Some limitations were identified. Possible human error due to the manual data collection of beverage items may introduce random errors in sales data. Further to this, stocktake data were used as a proxy for sales data and the former may not be a perfect measure of the latter. However, as results are presented in aggregate, it is unlikely that this would affect overall conclusions. Further, there was an 18-month gap in data collection, and hence we are unable to make conclusions on the long-term impact of the initiative on total beverage sales, given that other unaccounted for factors may have influenced sales over this period. Further, no suitable control café or other food outlet existed, preventing us from identifying extraneous factors influencing beverage sales. It was also not possible to adjust for compensatory behaviour by consumers, or SSB purchases made at other food outlets due to reduced availability. As the current study was conducted in a health-promoting environment, customers may be more accepting of health-promotion interventions. Hence, the results presented here may not be generalisable to other food service environments. This is compounded by the relatively low customer survey response rate (49 %), as surveyed customers may not be representative of the total customer base, and the fact that we unfortunately do not have any data on the quantity or characteristics of café customers or food sales. Despite these limitations, the retailer has chosen to continue with the initiative over a period of 2 years which is an indication of the perceived success of the initiative.
This present study demonstrated that removal of unhealthy beverages from display in a hospital retail setting can influence customers to make healthier beverage choices in the long-term.
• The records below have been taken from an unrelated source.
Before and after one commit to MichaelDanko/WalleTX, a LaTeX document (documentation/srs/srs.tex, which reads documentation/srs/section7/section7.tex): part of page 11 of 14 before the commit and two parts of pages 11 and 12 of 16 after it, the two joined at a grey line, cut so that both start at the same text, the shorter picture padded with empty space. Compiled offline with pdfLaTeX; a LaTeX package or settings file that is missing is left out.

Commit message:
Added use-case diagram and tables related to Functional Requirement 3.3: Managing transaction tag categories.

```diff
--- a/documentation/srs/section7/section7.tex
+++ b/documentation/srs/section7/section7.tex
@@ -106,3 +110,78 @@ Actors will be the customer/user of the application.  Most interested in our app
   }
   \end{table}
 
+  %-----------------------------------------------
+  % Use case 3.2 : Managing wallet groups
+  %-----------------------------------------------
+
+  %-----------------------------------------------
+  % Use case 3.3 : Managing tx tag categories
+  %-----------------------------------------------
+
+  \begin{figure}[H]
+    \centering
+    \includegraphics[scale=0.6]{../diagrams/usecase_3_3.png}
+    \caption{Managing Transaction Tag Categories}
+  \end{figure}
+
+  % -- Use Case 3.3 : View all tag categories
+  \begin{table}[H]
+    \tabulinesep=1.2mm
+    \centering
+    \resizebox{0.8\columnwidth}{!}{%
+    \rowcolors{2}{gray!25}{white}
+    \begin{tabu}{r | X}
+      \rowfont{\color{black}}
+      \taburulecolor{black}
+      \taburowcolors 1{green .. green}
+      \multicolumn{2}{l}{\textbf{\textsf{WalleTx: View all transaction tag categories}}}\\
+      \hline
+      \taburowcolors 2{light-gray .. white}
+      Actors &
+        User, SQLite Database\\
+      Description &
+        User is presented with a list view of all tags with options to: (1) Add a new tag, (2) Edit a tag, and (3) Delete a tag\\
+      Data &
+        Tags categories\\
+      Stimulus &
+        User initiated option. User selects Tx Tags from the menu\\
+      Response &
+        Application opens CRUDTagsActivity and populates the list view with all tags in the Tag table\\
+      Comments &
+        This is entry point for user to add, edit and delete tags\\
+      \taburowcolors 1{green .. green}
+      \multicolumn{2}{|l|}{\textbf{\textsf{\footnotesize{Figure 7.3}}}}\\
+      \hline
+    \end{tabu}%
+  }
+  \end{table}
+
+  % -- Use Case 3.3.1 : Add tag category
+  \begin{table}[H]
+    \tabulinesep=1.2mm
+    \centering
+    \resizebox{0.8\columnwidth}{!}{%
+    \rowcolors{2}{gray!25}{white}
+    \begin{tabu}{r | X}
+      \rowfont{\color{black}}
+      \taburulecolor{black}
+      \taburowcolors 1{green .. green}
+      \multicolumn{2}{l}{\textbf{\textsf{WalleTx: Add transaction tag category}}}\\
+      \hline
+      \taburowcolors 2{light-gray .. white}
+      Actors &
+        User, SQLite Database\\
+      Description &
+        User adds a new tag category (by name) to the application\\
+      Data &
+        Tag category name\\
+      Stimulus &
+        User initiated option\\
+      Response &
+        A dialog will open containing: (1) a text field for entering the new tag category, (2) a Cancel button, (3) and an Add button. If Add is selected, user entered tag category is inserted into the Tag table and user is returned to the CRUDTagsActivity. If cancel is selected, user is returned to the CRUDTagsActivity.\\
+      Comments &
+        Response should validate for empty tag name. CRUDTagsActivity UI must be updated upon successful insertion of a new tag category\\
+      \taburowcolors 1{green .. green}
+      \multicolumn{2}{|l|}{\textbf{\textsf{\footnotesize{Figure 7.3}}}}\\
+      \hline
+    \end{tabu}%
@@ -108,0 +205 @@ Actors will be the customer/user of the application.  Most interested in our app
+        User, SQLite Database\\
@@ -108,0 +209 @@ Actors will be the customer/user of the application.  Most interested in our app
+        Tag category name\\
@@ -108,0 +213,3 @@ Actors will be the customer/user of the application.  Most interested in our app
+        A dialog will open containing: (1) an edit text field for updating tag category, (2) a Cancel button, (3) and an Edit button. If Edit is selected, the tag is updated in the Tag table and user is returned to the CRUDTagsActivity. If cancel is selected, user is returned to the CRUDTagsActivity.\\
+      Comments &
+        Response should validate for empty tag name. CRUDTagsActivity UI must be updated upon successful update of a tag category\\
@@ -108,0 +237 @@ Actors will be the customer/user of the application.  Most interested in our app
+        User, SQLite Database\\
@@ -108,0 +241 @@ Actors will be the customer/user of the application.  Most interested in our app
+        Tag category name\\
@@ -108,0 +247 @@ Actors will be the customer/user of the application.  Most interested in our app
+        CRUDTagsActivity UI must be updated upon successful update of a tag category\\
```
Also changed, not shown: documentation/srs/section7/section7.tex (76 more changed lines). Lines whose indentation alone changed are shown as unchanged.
The initiative has also demonstrated a high level of customer acceptability. Such interventions have the potential to contribute to the sustained shift in population purchases and consumption needed to make meaningful improvements to population health.
Acknowledgements: The authors are most grateful to the staff and management of Café Alfretti and Alfred Health for their support of the study. Financial support: O.H. is supported by Deakin University. M.B. is supported by an Australian Government Research Training Program Scholarship and a Monash University Departmental Scholarship. T.B.-R. is supported by an Australian Government Research Training Program Scholarship and Deakin University. K.N. is supported by Alfred Health. A.P. is supported by Deakin University and is a researcher within a National Health and Medical Research Council, Centre for Research Excellence in Obesity Policy and Food Systems grant (APP1041020). Conflicts of interest: K.N. is employed by the health service at which this study was completed. All other authors have no conflicts of interest to declare. Authorship: O.H. and A.P. formulated the research question and designed the study. A.R. and O.H. conducted data analysis and wrote the manuscript. All authors were involved with data collection and revision of the manuscript. Ethics of human subject participation: This study was conducted according to the guidelines laid down in the Declaration of Helsinki, and all procedures involving human subjects/patients were approved by the Deakin University Faculty of Health Human Ethics Advisory Group (approval number HEAG-H 24_2017). Written organisational consent was received from Alfred Health. Implied verbal, informed consent was obtained from all survey participants. Verbal consent was formally recorded through participation in the survey.
For supplementary material accompanying this paper visit https://doi.org/10.1017/S1368980019004610